“Write It! is an absolute pleasure, a gentle, encouraging guide for discovering the stories around and within us. Jacobs and Brown serve as fairy godpoets, bringing us the words and wisdom of beloved writers along with prompts to inspire and embolden. This book asks us to be curious and open, to find ourselves in the mirror and on the page. It shows us how to eavesdrop on the world and our own hearts. “—Janet McNally, The Looking Glass
“These soul-searching prompts inspire conversations with oneself, our world, and poets who have come before us. As a teacher and author, I’m equally excited about sharing this book with my students and diving in myself!”—Nicole Kronzer, Unscripted
“If, poet, you were always suspicious of the efficacy of prompts as a poetic practice, then you need to prop open this sophisticated and deeply knowledgeable collection of ideas and inspirations. There’s nothing cute or precious about these hard-thought and useful mind and heart starters. Jacobs and Brown bring an Asheville focus on nature and openness to the page.”
—Brian Lampkin, a proprietor of Scuppernong Books, O. Henry Magazine
“Remember when you longed to be a writer as a teenager, and it seemed that inspiration was everywhere? A new book from award winning poets Jessica Jacobs and Nickole Brown aims to recapture those fevered days—and make you a better wordsmith in the process.”—Christina Barber-Just, Smith Alumnae Quarterly
Responses from Educators Using Write It! in the Classroom
“In my work helping Montessori Middle Schools develop humanities curricula, I am always on the lookout for materials that foster independent work and independent thinking. Write It! is just such a resource. It can be used as a personal writing space/journal or as a collection of daily prompts for the classroom. For teachers the thematic arrangement of the sections, Who are You, Where are You, Who are Others and Where do we go From Here, make it easy to integrate writing practice into other parts of the curriculum. For example, the Who Are You section is easily adapted to use in social emotional lessons as well as anti-bias anti-racist discussions; while the Where are You section is a wonderful springboard to studies of local history and ecology. . . . Usually I avoid using collection of writing prompts in class because so many of them pre-suggest the kind of answers that can be given. This collection avoids that kind of sin, and remains open ended and wholistic. “—Barbara Roether, Adolescent Guide/Consultant, Berkshire Montessori School

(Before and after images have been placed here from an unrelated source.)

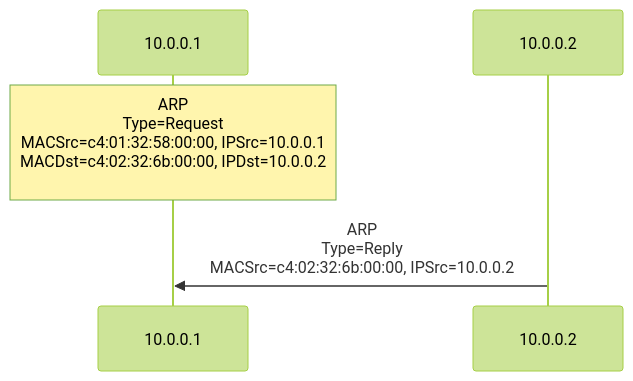
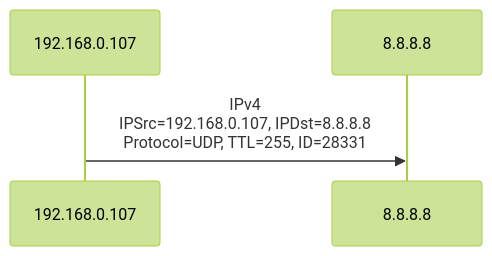
Before and after one commit to arielril/pcap-mermaid-parser: the diagram in mermaid.md, drawn with Mermaid (forest theme). The commit also changed 2 other files, not shown here.

Commit message:
add all protocols simplified

````diff
--- a/mermaid.md
+++ b/mermaid.md
@@ -1,5 +1,4 @@
 ```mermaid
 sequenceDiagram
-    Note over 10.0.0.1: ARP <br>Type=Request<br>MACSrc=c4:01:32:58:00:00, IPSrc=10.0.0.1<br>MACDst=c4:02:32:6b:00:00, IPDst=10.0.0.2<br>
-    10.0.0.2->>10.0.0.1: ARP <br>Type=Reply<br>MACSrc=c4:02:32:6b:00:00, IPSrc=10.0.0.2
+	 192.168.0.107->>8.8.8.8: IPv4<br>IPSrc=192.168.0.107, IPDst=8.8.8.8<br>Protocol=UDP, TTL=255, ID=28331
 ```
````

“This third Pandemic Semester, I’m teaching a course called “Poetry as Equipment for Living.” It’s meant to be balm, solace for students who have been fighting to keep themselves sane and functional in a world that has pulled itself out from under their not-very-old feet…Write It! has been perfect. We’ll only use fourteen of the prompts, but they’ll have gotten into the practice of writing in a journal without scary blank pages, helped by Jessica Jacobs and Nickole Brown’s prompts that are both freeing and demanding. They’ll have the rest of the book to keep going back to. I have lots of books of prompts, and I lean on prompts to get me out of my own troughs. This book, though, is different. It offers itself as a gift and approaches the reader-writer as though their being and being-in-the-world are worthy of being written down.”—Devon Miller-Duggan, Assistant Professor, University of Delaware
“The 15 week poetry class follows the design of Write it! Students can choose any prompt from the first section, “Who am I?,” and then every three weeks we move to the next section. This follows our tendency to write our own selves first, which must be done, and then moves the students outward into paying attention to the world. The book is at once designed to help break up the rumination that can characterize depression and develops global stewardship. Students who choose the same prompt as friends are amazed to see how one prompt can go in so many different directions. The book is building a learning community. Students come to class excited to share their poems and to hear their classmates’.”—Laura Hope-Gill, Assistant Professor of Writing & Director of The Thomas Wolfe Center for Narrative, Lenoir-Rhyne University—Asheville